“The National Congress of American Indians, our delegates and members, we stand with those tribes that are facing a direct threat and annihilation to their sovereignty through this compact dispute,” said Sharp.  

The debate boils down to whether or not the model gaming compacts agreed to by gaming tribes and the state of Oklahoma expired on Jan. 1 or if they automatically renewed for an additional 15 year term. 

The Choctaw, Cherokee and Chickasaw Nations, later joined by the Muscogee (Creek) and Citizen Potawatomi tribes, filed a lawsuit in federal district court on Dec. 31 against Oklahoma Gov. Kevin Stitt to resolve the issue and keep gaming at status quo in the meantime.

In response Gov. Stitt denied the allegations and insisted the compacts expired in the new year. Both sides have echoed that they were willing to negotiate before the deadline, but now the issue has turned from the state trying to negotiate for higher exclusivity fees paid annually by the tribes to an issue of tribal sovereignty. 

“When the tribal nations succeed in putting the state of Oklahoma in its place, we will be standing right there with them,” said Sharp on the NCAI’s position on the compact dispute.

Gov. Stitt’s office did not respond to a request for comment. 

“This nothing new to Indian County, right? When the other side wants to breach their duty and responsibility in a contractual agreement.
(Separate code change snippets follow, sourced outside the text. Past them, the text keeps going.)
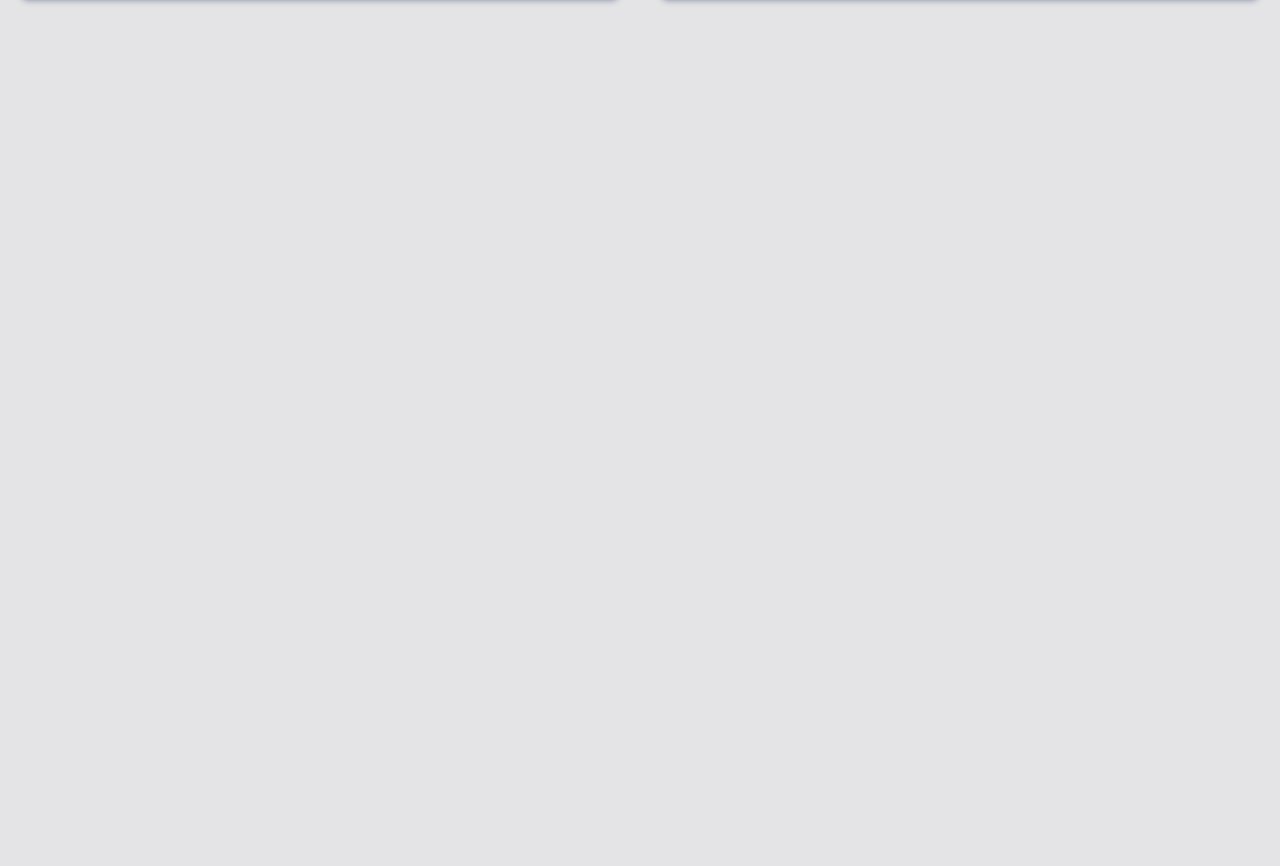
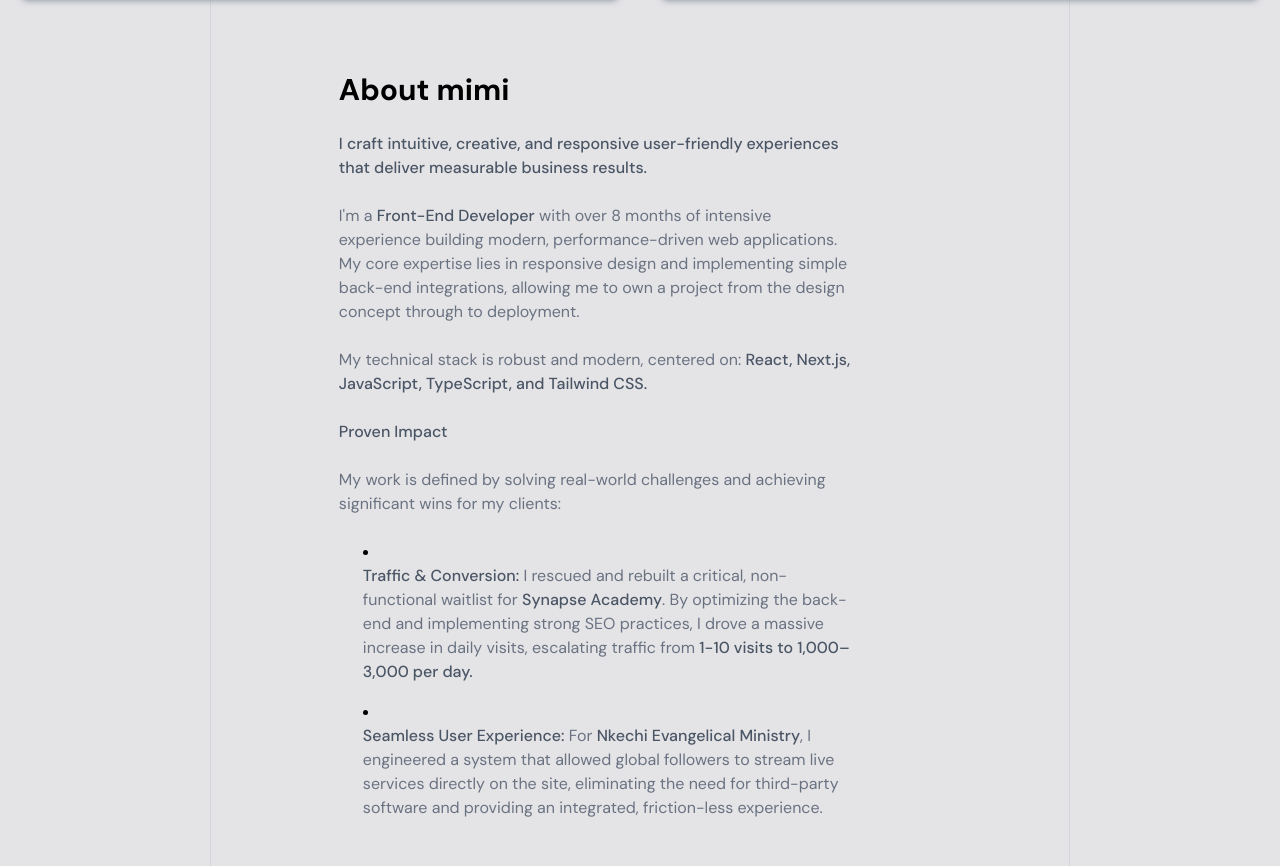
Before and after one commit to OkataMiracleDev/my_portfolio, a Next.js app: page / in a window 1280 px wide. Shown: the part 914-1780 px from the top of the page. Before the commit the page ends 932 px from the top, so only its background shows below. Built offline with nearby package versions, Linux system fonts and the light colour scheme.

Commit message:
feat: add about section and section heading component
Add new About section to Home page with professional introduction and achievements. Create reusable SectionHeading component for consistent section titles across the application.

```diff
--- /dev/null
+++ b/components/Helper/SectionHeading.tsx
@@ -0,0 +1,15 @@
+import React from 'react'
+
+type Props = {
+    heading: string;
+};
+
+const SectionHeading = ({heading}: Props) => {
+  return (
+    <div className='w-full'>
+        <h1 className='text-3xl font-bold'>{heading}</h1>
+    </div>
+  )
+}
+
+export default SectionHeading
--- /dev/null
+++ b/components/Home/About/About.tsx
@@ -0,0 +1,29 @@
+import SectionHeading from '@/components/Helper/SectionHeading'
+import React from 'react'
+
+const About = () => {
+  return (
+    <div className='absolute top-[170vh] translate-y-[-50%] lg:w-[40%]'>
+        <SectionHeading heading='About mimi' />
+        <div className='md:mt-6 space-y-6 '>
+            <p className='text-base font-medium text-gray-600'>I craft intuitive, creative, and responsive user-friendly experiences that deliver measurable business results.</p>
+            <p className='text-base font-normal text-gray-500'>I&apos;m a <span className='text-gray-600 font-medium'>Front-End Developer</span> with over 8 months of intensive experience building modern, performance-driven web applications. My core expertise lies in responsive design and implementing simple back-end integrations, allowing me to own a project from the design concept through to deployment.</p>
+            <p className='text-base font-normal text-gray-500'>My technical stack is robust and modern, centered on: <span className='text-gray-600 font-medium'>React, Next.js, JavaScript, TypeScript, and Tailwind CSS.</span></p>
+            <p className='text-gray-600 font-medium'>Proven Impact</p>
+            <p className='text-base font-normal text-gray-500'>My work is defined by solving real-world challenges and achieving significant wins for my clients:</p>
+            <div className='space-y-4'>
+                <li className='ml-6'>
+                    <p className='text-base font-normal text-gray-500'><span className='text-gray-600 font-medium'>Traffic & Conversion:</span> I rescued and rebuilt a critical, non-functional waitlist for <span className='text-gray-600 font-medium'>Synapse Academy</span>. By optimizing the back-end and implementing strong SEO practices, I drove a massive increase in daily visits, escalating traffic from <span className='text-gray-600 font-medium'>1-10 visits to 1,000–3,000 per day.</span></p>
+                </li>
+
+                <li className='ml-6'>
+                    <p className='text-base font-normal text-gray-500'><span className='text-gray-600 font-medium'>Seamless User Experience:</span> For <span className='text-gray-600 font-medium'>Nkechi Evangelical Ministry</span>, I engineered a system that allowed global followers to stream live services directly on the site, eliminating the need for third-party software and providing an integrated, friction-less experience.</p>
+                </li>
+            </div>
+
+        </div>
+    </div>
+  )
+}
+
+export default About
--- a/components/Home/Home.tsx
+++ b/components/Home/Home.tsx
@@ -1,12 +1,14 @@
 import React from 'react'
 import Hero from './Hero/Hero'
 import Projects from './Projects/Projects'
+import About from './About/About'
 
 const Home = () => {
   return (
-    <div className='overflow-hidden lg:px-32 lg:border-l-1 lg:border-r-1 border-gray-300'>
+    <div className='overflow-hidden lg:px-32 h-[600vh] lg:border-l-1 lg:border-r-1 border-gray-300'>
       <Hero />
       <Projects />
+      <About />
     </div>
   )
 }
```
This is nothing new to the tribes in Oklahoma, and they’re handling this just right,” said chief executive officer of the NCAI, Kevin Allis. 

Currently casinos are operating as usual, despite threats from Gov. Stitt to have them shut down or to allow for non tribal gaming entities to come into Oklahoma.  

On Monday, Federal District Court Judge Timothy D. DeGiusti called for mediation between the two parties with quick upcoming deadlines. Both sides are to suggest three mediators by Feb. 14, with any additional tribes wanting to join the suit doing so by the same deadline, and the mediation itself to be “completed or substantially completed not later than March, 31 2020,” wrote the judge.